This book is based on the idea that instruction carries in-built risks, and instructional practices can be counterproductive unless used with care. Referencing a wide range of approaches to increasing effectiveness, Instructional Risk provides an explanation of why some forms of instruction are less powerful than they should be. Elaborating on rather than advising against these forms of instruction, it illustrates how teachers can use instructional practices effectively through managing risk and being adaptive in their use of them in the many and dynamic microsystems of the classroom.
The book is unique in bringing together disparate evidence from a range of research areas and across core curriculum areas of English Language Arts, mathematics and science, for a theory of `Instructional Risk'; the basic proposition for which is that instructional approaches carry known and predictable risks.
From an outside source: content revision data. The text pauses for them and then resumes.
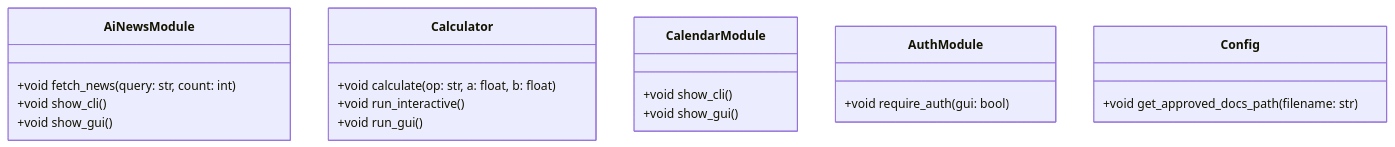
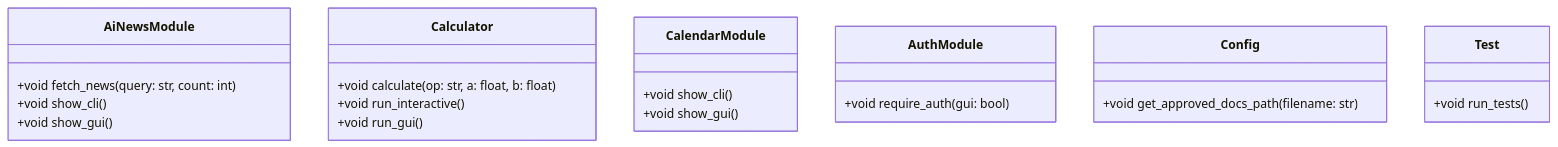
One commit to thoaihcmc/docs-pipeline-e2e-test changed the diagram in docs/diagrams/class.mmd. Above: the diagram before and after it, drawn with Mermaid. The commit also changed 6 other files, not shown here.

Commit message:
docs: auto-generate FDD, BDD, ADD and diagrams for 1498124a237bed918bbaed35b8a14354bd2e9f4d

````diff
--- a/docs/diagrams/class.mmd
+++ b/docs/diagrams/class.mmd
@@ -1,23 +1,26 @@
 ```mermaid  
 classDiagram  
     class AiNewsModule {  
       +void fetch_news(query: str, count: int)  
       +void show_cli()  
       +void show_gui()  
     }  
     class Calculator {  
       +void calculate(op: str, a: float, b: float)  
       +void run_interactive()  
       +void run_gui()  
     }  
     class CalendarModule {  
       +void show_cli()  
       +void show_gui()  
     }  
     class AuthModule {  
       +void require_auth(gui: bool)  
     }  
     class Config {  
       +void get_approved_docs_path(filename: str)  
     }  
+    class Test {  
+      +void run_tests()  
+    }  
 ```
````
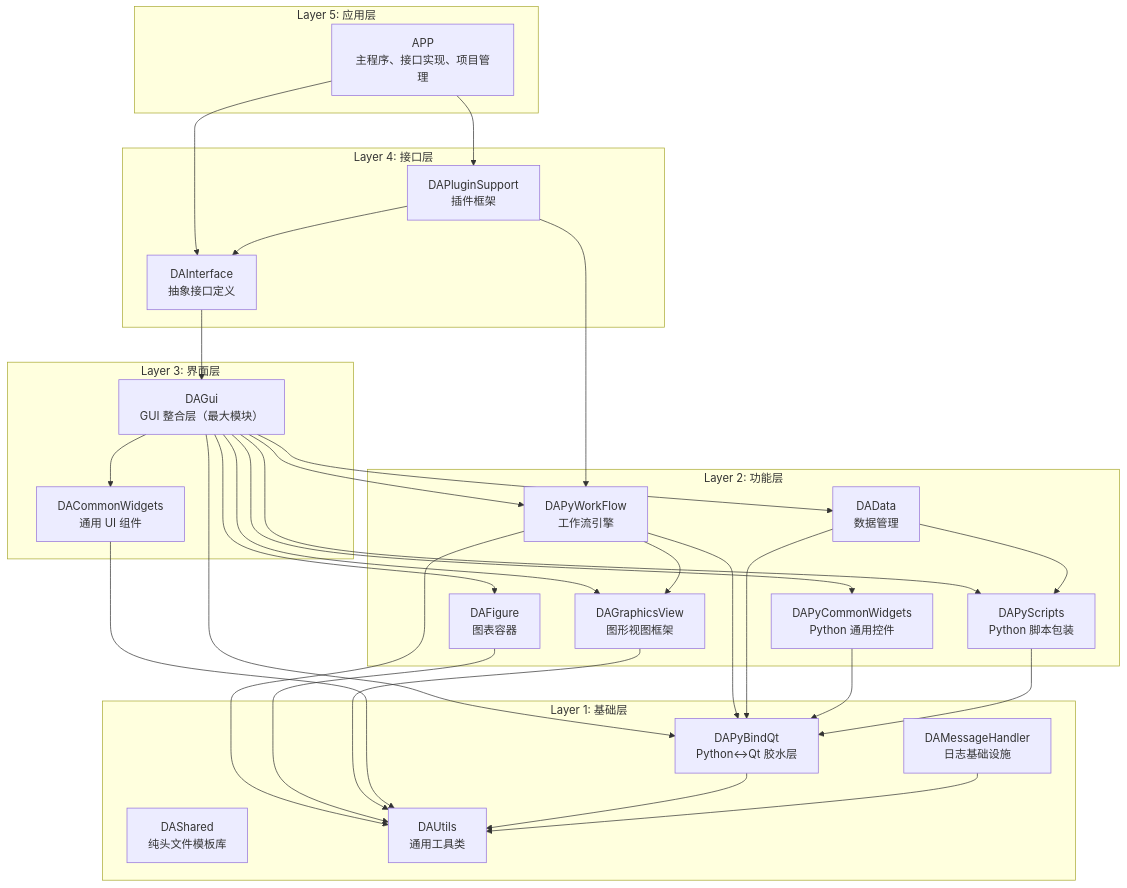
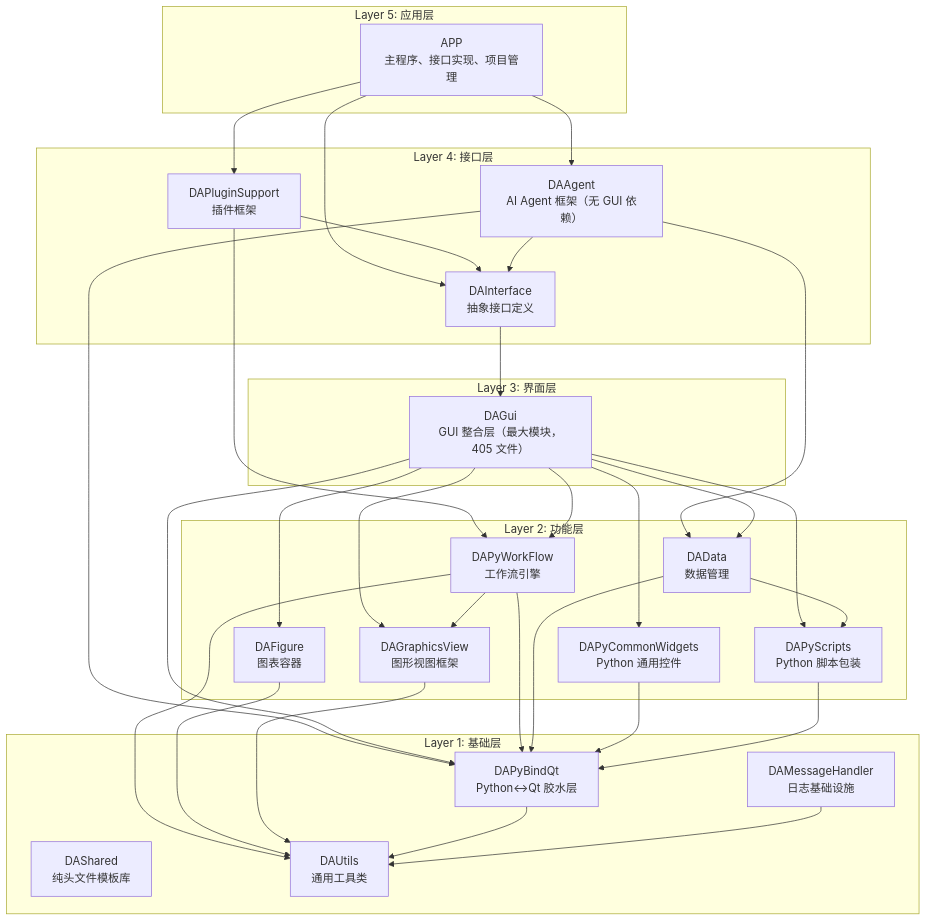
One commit to czyt1988/data-workbench changed the first of 5 diagrams in docs/zh/dev-guide/architecture.md. Above: the diagram before and after it, drawn with Mermaid. The commit also changed other lines of this file and 69 other files, not shown here.

````diff
--- a/docs/zh/dev-guide/architecture.md
+++ b/docs/zh/dev-guide/architecture.md
@@ -12,54 +12,56 @@
 ```mermaid
 graph TB
     subgraph L5["Layer 5: 应用层"]
         APP["APP<br/>主程序、接口实现、项目管理"]
     end
     subgraph L4["Layer 4: 接口层"]
         DAI["DAInterface<br/>抽象接口定义"]
         DAPS["DAPluginSupport<br/>插件框架"]
+        DAAG["DAAgent<br/>AI Agent 框架（无 GUI 依赖）"]
     end
     subgraph L3["Layer 3: 界面层"]
-        DAGui["DAGui<br/>GUI 整合层（最大模块）"]
-        DACW["DACommonWidgets<br/>通用 UI 组件"]
+        DAGui["DAGui<br/>GUI 整合层（最大模块，405 文件）"]
     end
     subgraph L2["Layer 2: 功能层"]
         DAD["DAData<br/>数据管理"]
         DAF["DAFigure<br/>图表容器"]
         DAPW["DAPyWorkFlow<br/>工作流引擎"]
         DAGV["DAGraphicsView<br/>图形视图框架"]
         DAPS2["DAPyScripts<br/>Python 脚本包装"]
         DAPCW["DAPyCommonWidgets<br/>Python 通用控件"]
     end
     subgraph L1["Layer 1: 基础层"]
         DAS["DAShared<br/>纯头文件模板库"]
         DAU["DAUtils<br/>通用工具类"]
         DAMH["DAMessageHandler<br/>日志基础设施"]
         DAPBQ["DAPyBindQt<br/>Python↔Qt 胶水层"]
     end
 
     APP --> DAI
     APP --> DAPS
+    APP --> DAAG
     DAI --> DAGui
     DAPS --> DAI
     DAPS --> DAPW
+    DAAG --> DAI
+    DAAG --> DAD
+    DAAG --> DAPBQ
     DAGui --> DAD
     DAGui --> DAF
     DAGui --> DAPW
     DAGui --> DAGV
-    DAGui --> DACW
     DAGui --> DAPBQ
     DAGui --> DAPS2
     DAGui --> DAPCW
     DAPW --> DAGV
     DAPW --> DAPBQ
     DAPW --> DAU
     DAD --> DAPBQ
     DAD --> DAPS2
     DAF --> DAU
     DAGV --> DAU
-    DACW --> DAU
     DAPCW --> DAPBQ
     DAPS2 --> DAPBQ
     DAPBQ --> DAU
     DAMH --> DAU
 ```
````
The book focuses on the expertise required to overcome risks, which are exaggerated for children from communities not well served by our schools. The book is also a critique of research that is 'programmatic' and limited to experimental evidence and summaries of that evidence which are uncritically developed into statements about `What Works'.
Made to be both an explication of the theory through repeated examples as well as a technical resource, this book will be vital reading for lecturers and postgraduate students of Education and Educational Psychology.
Stuart McNaughton is Professor of Education at the University of Auckland and New Zealand's Chief Education Scientific Advisor.
Part I: Introduction Chapter One: The idea of risk Part II: Too much support Chapter Two: Teaching routines that cause procedural displays Chapter Three: Scaffolds that limit learning Chapter Four: Isolating components and compartmentalising learning Chapter Five: Feedback which undermines agency Part III: Too much support Chapter Six: Discovery and little learning Chapter Seven: Inquiry and ineffective learning Chapter Eight: Learner agency, digital learning and a new romanticism. Part IV: Misdirected support Chapter Nine: Assessment and the risk of restricting learning Chapter Ten : Focusing on the familiar and reducing transfer Conclusion: grand designs for teaching, learning and research